I am trying to detect a running service and if not there, try to do something:
service --status-all | grep 'My Service' &> /dev/null
if [ $? -ne 0 ]; then
echo "Service not there."
echo "Service is there."
To debug what is happening with your test, run one step at a time.
service --status-all by itself and check its output. Is the output what you expect it to be, and does it actually include the 'My Service' that you are grepping for?
service --status-all | grep 'My Service' and check its output and exit code. Does it write out the match, and is it's exit code zero
man grep tells us that:
The grep utility exits with one of the following values: 0 One or more lines were selected. 1 No lines were selected. >1 An error occurred.
-q, --quiet, --silent Quiet mode: suppress normal output. grep will only search a file until a match has been found, making searches potentially less expensive.
There are also improvements to this process that you can make...
if tests the return status of the command list that is executed, and if that status is zero the
then branch is executed. Knowing this you can just test the return status of
grep instead of the return status of
You are using the
[ command, which is also the
test command (try
test command which exits with 0 when the test passes (succeeds), or with 1 when the test fails.
$ test 7 -eq 7;echo $? 0 $ test 7 -ne 7;echo $? 1 $ [ 7 -eq 2 ];echo $? 1
With this knowledge, again, you can directly test the exit code of grep.
Suppress grep's output with the "quiet" flag instead of redirection, and use
grep -F for fixed strings, which is a.k.a.

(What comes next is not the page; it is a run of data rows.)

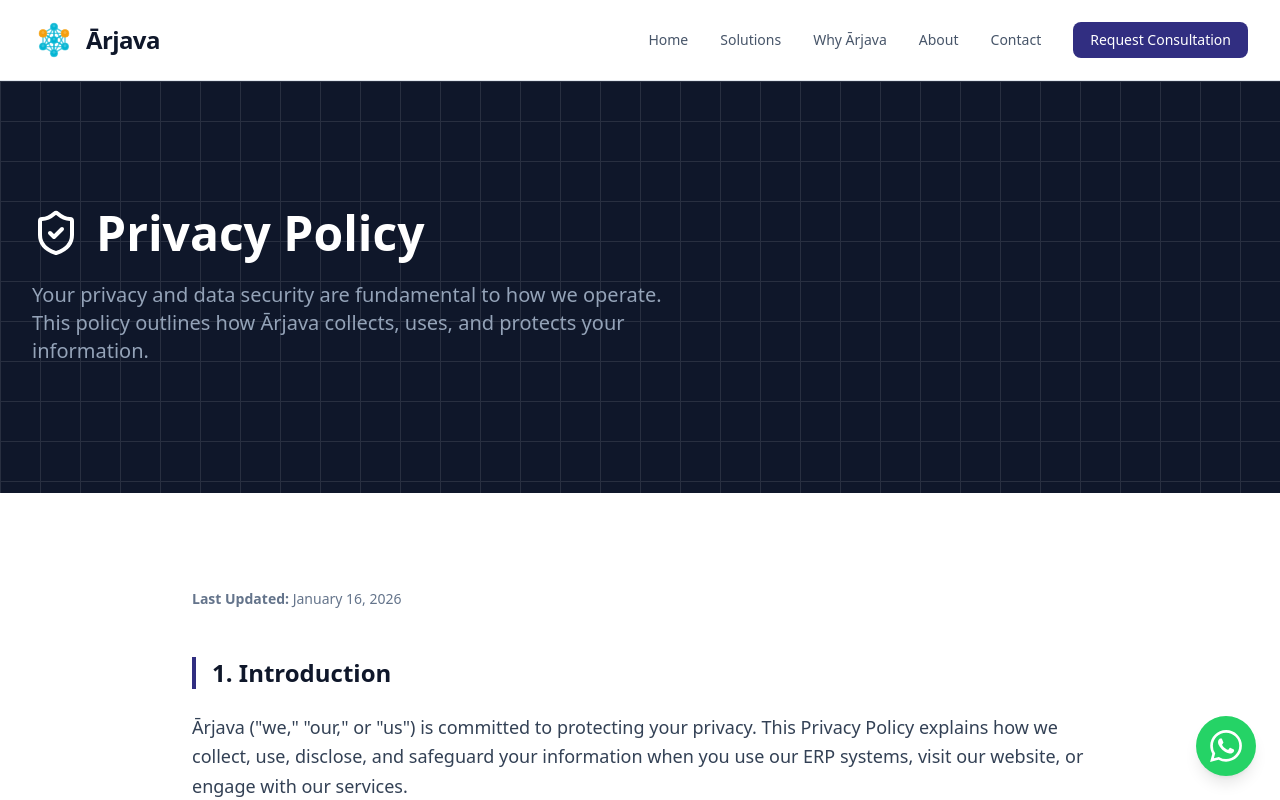
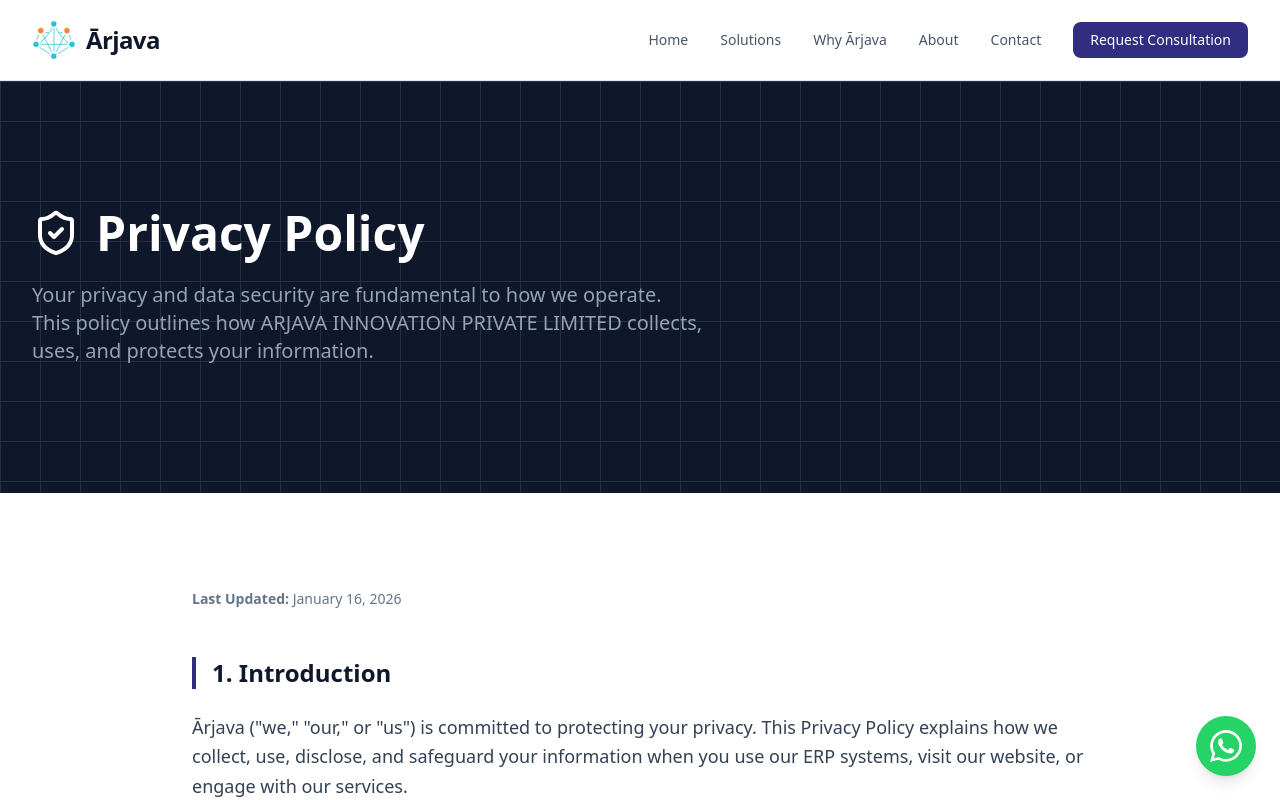
Before and after one commit to jiteshstack/arjava, a React (Vite) app: page /#/privacy-policy in a window 1280 px wide. Shown: the top 800 px of the page. Built offline with nearby package versions, Linux system fonts and the light colour scheme.

Commit message:
fix: update company name to ARJAVA INNOVATION PRIVATE LIMITED in Privacy Policy and Terms of Service

```diff
--- a/components/Logo.tsx
+++ b/components/Logo.tsx
@@ -2,121 +2,53 @@ import React from 'react';
 
 export const Logo = ({
   className = "w-8 h-8",
-  tealColor = "#06b6d4",  // Cyan-500 (more vibrant, professional teal)
-  orangeColor = "#f59e0b"  // Amber-500 (warmer, more professional orange)
+  tealColor = "#15B7D3",
+  orangeColor = "#EF7B1E"
 }: {
   className?: string;
   tealColor?: string;
   orangeColor?: string;
 }) => {
-  // Optimized node positions for better visual balance
-  // All coordinates are relative to center (20, 20)
-  const nodes = [
-    { id: 'top', x: 20, y: 8, color: tealColor, isAccent: false },           // Top center - teal
-    { id: 'upperLeft', x: 10, y: 14, color: orangeColor, isAccent: true },   // Upper left - orange
-    { id: 'upperRight', x: 30, y: 14, color: orangeColor, isAccent: true },  // Upper right - orange
-    { id: 'center', x: 20, y: 20, color: tealColor, isAccent: false },        // Center - teal
-    { id: 'lowerLeft', x: 10, y: 26, color: tealColor, isAccent: false },     // Lower left - teal
-    { id: 'lowerRight', x: 30, y: 26, color: tealColor, isAccent: false },    // Lower right - teal
-    { id: 'bottom', x: 20, y: 32, color: tealColor, isAccent: false },        // Bottom center - teal
-  ];
+  return (
+    <svg
+      viewBox="0 0 300 300"
+      fill="none"
+      xmlns="http://www.w3.org/2000/svg"
+      className={className}
+    >
+      {/* Connection lines */}
+      <g stroke={tealColor} strokeWidth="4.5" strokeMiterlimit="10" fill="none">
+        <line x1="150" y1="70.1" x2="150" y2="224.5" />
+        <line x1="242" y1="179.5" x2="58.4" y2="179.5" />
+        <line x1="225.2" y1="113.8" x2="165.2" y2="230.3" />
+        <line x1="249.3" y1="198.4" x2="178.5" y2="243.3" />
+        <line x1="251.7" y1="114.1" x2="265.1" y2="147.7" />
+        <line x1="46.8" y1="114.1" x2="33.4" y2="147.7" />
+        <line x1="50.5" y1="198.4" x2="121.3" y2="243.3" />
+        <line x1="73.9" y1="113.8" x2="133.9" y2="230.3" />
+        <path d="M163.4,66.4c17.4,37.3,44.2,71.6,82,102.9" />
+        <path d="M137,66.4c-17.4,37.3-44.2,71.6-82,102.9" />
+        <path d="M184.5,103c8.1-2.6,16.5-4.5,25.4-5.7" />
+        <path d="M116.4,103c-8.1-2.6-16.5-4.5-25.4-5.7" />
+      </g>
 
-  // Enhanced visual parameters
-  const nodeRadius = 3.2;
-  const accentNodeRadius = 3.5; // Slightly larger accent nodes for emphasis
-  const lineColor = tealColor;
-  const lineWidth = 1.3;
-  const lineOpacity = 0.65;
+      {/* Orange nodes (top-left and top-right) */}
+      <circle cx="60" cy="85.9" r="19.8" fill={orangeColor} stroke="#F9DDCA" strokeWidth="5" strokeMiterlimit="10" />
+      <circle cx="238.2" cy="85.9" r="19.8" fill={orangeColor} stroke="#F9DDCA" strokeWidth="5" strokeMiterlimit="10" />
 
-  // Generate all connections (every node to every other node)
-  const connections: Array<{ x1: number; y1: number; x2: number; y2: number }> = [];
-  for (let i = 0; i < nodes.length; i++) {
-    for (let j = i + 1; j < nodes.length; j++) {
-      connections.push({
-        x1: nodes[i].x,
-        y1: nodes[i].y,
-        x2: nodes[j].x,
-        y2: nodes[j].y,
-      });
-    }
-  }
+      {/* Teal nodes */}
+      <circle cx="148.6" cy="260" r="19.8" fill={tealColor} stroke="#CDF5F9" strokeWidth="5" strokeMiterlimit="10" />
+      <circle cx="272.9" cy="179.5" r="19.8" fill={tealColor} stroke="#CDF5F9" strokeWidth="5" strokeMiterlimit="10" />
+      <circle cx="27.1" cy="179.5" r="19.8" fill={tealColor} stroke="#CDF5F9" strokeWidth="5" strokeMiterlimit="10" />
+      <circle cx="148.6" cy="40" r="19.8" fill={tealColor} stroke="#CDF5F9" strokeWidth="5" strokeMiterlimit="10" />
 
-  return (
-    <svg viewBox="0 0 40 40" fill="none" xmlns="http://www.w3.org/2000/svg" className={className}>
-      <defs>
-        {/* Gradient for teal nodes - adds depth */}
-        <radialGradient id="tealGradient" cx="50%" cy="50%">
-          <stop offset="0%" stopColor={tealColor} stopOpacity="1" />
-          <stop offset="100%" stopColor={tealColor} stopOpacity="0.85" />
-        </radialGradient>
-
-        {/* Gradient for orange nodes - adds depth */}
-        <radialGradient id="orangeGradient" cx="50%" cy="50%">
-          <stop offset="0%" stopColor={orangeColor} stopOpacity="1" />
-          <stop offset="100%" stopColor={orangeColor} stopOpacity="0.85" />
-        </radialGradient>
-
-        {/* Subtle glow filter for nodes */}
-        <filter id="nodeGlow" x="-50%" y="-50%" width="200%" height="200%">
-          <feGaussianBlur stdDeviation="0.5" result="coloredBlur"/>
-          <feMerge>
-            <feMergeNode in="coloredBlur"/>
-            <feMergeNode in="SourceGraphic"/>
-          </feMerge>
-        </filter>
-      </defs>
-
-      {/* Connection lines - drawn first so they appear behind nodes */}
-      {connections.map((conn, idx) => (
-        <line
-          key={`line-${idx}`}
-          x1={conn.x1}
-          y1={conn.y1}
-          x2={conn.x2}
-          y2={conn.y2}
-          stroke={lineColor}
-          strokeWidth={lineWidth}
-          strokeOpacity={lineOpacity}
-          strokeLinecap="round"
-          strokeLinejoin="round"
-        />
-      ))}
-
-      {/* Nodes - drawn on top of connections with enhanced styling */}
-      {nodes.map((node) => {
-        const radius = node.isAccent ? accentNodeRadius : nodeRadius;
-        const gradientId = node.isAccent ? 'orangeGradient' : 'tealGradient';
-
-        return (
-          <g key={node.id} filter="url(#nodeGlow)">
-            {/* Subtle outer glow */}
-            <circle
-              cx={node.x}
-              cy={node.y}
-              r={radius + 0.5}
-              fill={node.color}
-              opacity="0.2"
-            />
-            {/* Main node with gradient */}
-            <circle
-              cx={node.x}
-              cy={node.y}
-              r={radius}
-              fill={`url(#${gradientId})`}
-              stroke="rgba(255, 255, 255, 0.15)"
-              strokeWidth="0.4"
-            />
-            {/* Inner highlight for depth */}
-            <circle
-              cx={node.x}
-              cy={node.y - 0.8}
-              r={radius * 0.4}
-              fill="rgba(255, 255, 255, 0.3)"
-              opacity="0.6"
-            />
-          </g>
-        );
-      })}
+      {/* White highlight circles for 3D effect */}
+      <circle cx="59.9" cy="84.3" r="8.3" fill="#FFFFFF" opacity="0.2" />
+      <circle cx="238.2" cy="84.3" r="8.3" fill="#FFFFFF" opacity="0.2" />
+      <circle cx="148.6" cy="38.1" r="8.3" fill="#FFFFFF" opacity="0.2" />
+      <circle cx="148.6" cy="259" r="8.3" fill="#FFFFFF" opacity="0.2" />
+      <circle cx="272.9" cy="177.6" r="8.3" fill="#FFFFFF" opacity="0.2" />
+      <circle cx="27.1" cy="177.6" r="8.3" fill="#FFFFFF" opacity="0.2" />
     </svg>
   );
 };
--- a/pages/PrivacyPolicy.tsx
+++ b/pages/PrivacyPolicy.tsx
@@ -13,7 +13,7 @@ export const PrivacyPolicy: React.FC = () => {
             <h1 className="text-4xl md:text-5xl font-bold text-white">Privacy Policy</h1>
           </div>
           <p className="text-xl text-slate-400 max-w-2xl">
-            Your privacy and data security are fundamental to how we operate. This policy outlines how Ārjava collects, uses, and protects your information.
+            Your privacy and data security are fundamental to how we operate. This policy outlines how ARJAVA INNOVATION PRIVATE LIMITED collects, uses, and protects your information.
           </p>
         </div>
         {/* Background Pattern */}
--- a/pages/TermsOfService.tsx
+++ b/pages/TermsOfService.tsx
@@ -13,7 +13,7 @@ export const TermsOfService: React.FC = () => {
             <h1 className="text-4xl md:text-5xl font-bold text-white">Terms of Service</h1>
           </div>
           <p className="text-xl text-slate-400 max-w-2xl">
-            These terms govern your use of Ārjava's ERP systems and services. Please read them carefully before engaging with our platform.
+            These terms govern your use of ARJAVA INNOVATION PRIVATE LIMITED's ERP systems and services. Please read them carefully before engaging with our platform.
           </p>
         </div>
         {/* Background Pattern */}
```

if ./service --status-all | fgrep -q 'My Servvice' then echo "Service IS there." else echo "Service NOT there." fi